“Make sure you know the plants in your garden,” Orellana said. “Not all plants have the same water requirements. You can ask your Extension agent to find out more information about plant water requirements.”
With this understanding, individuals can ensure that the root systems of plants are in top shape. It is best to apply deep and infrequent watering to establish strong root systems and healthier plants. Applying small amounts of water frequently will create a shallow root system and more water evaporation. It is ideal to have an irrigation schedule and system that replicates rainfall to ensure landscapes are not overwatered and plants stay healthy and beautiful, Orellana said.
Where, when and how?

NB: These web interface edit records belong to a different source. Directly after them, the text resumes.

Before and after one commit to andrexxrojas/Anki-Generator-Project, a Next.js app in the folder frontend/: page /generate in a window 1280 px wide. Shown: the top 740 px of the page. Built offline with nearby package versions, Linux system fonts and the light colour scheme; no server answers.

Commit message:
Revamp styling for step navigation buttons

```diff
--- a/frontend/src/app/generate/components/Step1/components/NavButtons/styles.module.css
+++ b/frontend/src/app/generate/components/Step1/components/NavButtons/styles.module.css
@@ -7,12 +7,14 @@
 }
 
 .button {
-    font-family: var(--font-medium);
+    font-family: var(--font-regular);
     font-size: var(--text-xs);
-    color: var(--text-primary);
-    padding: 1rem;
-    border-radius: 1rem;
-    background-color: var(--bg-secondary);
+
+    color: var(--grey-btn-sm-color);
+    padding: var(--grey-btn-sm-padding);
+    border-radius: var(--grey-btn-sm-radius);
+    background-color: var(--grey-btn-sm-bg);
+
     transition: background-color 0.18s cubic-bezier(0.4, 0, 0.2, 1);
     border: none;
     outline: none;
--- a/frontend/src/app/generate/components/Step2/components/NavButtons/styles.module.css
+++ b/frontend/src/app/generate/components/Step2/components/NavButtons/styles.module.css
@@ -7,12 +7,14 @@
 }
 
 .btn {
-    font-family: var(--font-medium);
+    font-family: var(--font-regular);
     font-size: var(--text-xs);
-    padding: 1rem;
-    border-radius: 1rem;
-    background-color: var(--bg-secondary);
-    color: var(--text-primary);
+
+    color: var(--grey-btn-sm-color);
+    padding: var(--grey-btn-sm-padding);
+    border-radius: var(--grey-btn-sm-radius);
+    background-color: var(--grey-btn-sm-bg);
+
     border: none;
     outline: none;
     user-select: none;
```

The best time to water landscapes is between 4 a.m. and 9 a.m., keeping in mind that deep, infrequent watering is best to avoid waste, run-off and evaporation, Orellana advises, adding that gardeners should water by hand when possible, as it is the most effective method of ensuring that water is delivered only where needed.
Using irrigation equipment
While hand-watering is preferred, it is not always practical. When using irrigation equipment, be thoughtful about how, where and how often to turn on your sprinklers. Before setting up portable sprinklers, soaker hoses or an in-ground irrigation system, consider the following:
- How much of the landscape needs to be watered?
- Where can the equipment be placed to reach the maximum amount of area and provide even coverage?
- Where are the outdoor water sources located, and where can one be added if needed?
From there, choosing between systems such as soaker hoses, a drip irrigation system or a sprinkler system becomes easy, Orellana said.
To reduce waste and get the most efficiency out of irrigation equipment, Orellana suggests installing rain and moisture sensors. He also recommends making a periodic inspection of irrigation part of a regular landscape maintenance routine.
“Most people experience issues with plant growth,” Orellana said. “Sometimes irrigation systems have broken parts, occasioning water leaks and waste. These problems are often left unattended due to lack of irrigation system monitoring and auditing. Check system pressure and flow and make regular inspections to help save water and dollars in the process.”
For more helpful tips and tricks about landscape irrigation, visit your local UGA Extension office, go to extension.uga.edu or call 1-800-ASK-UGA1.
By Sadie Lackey for CAES News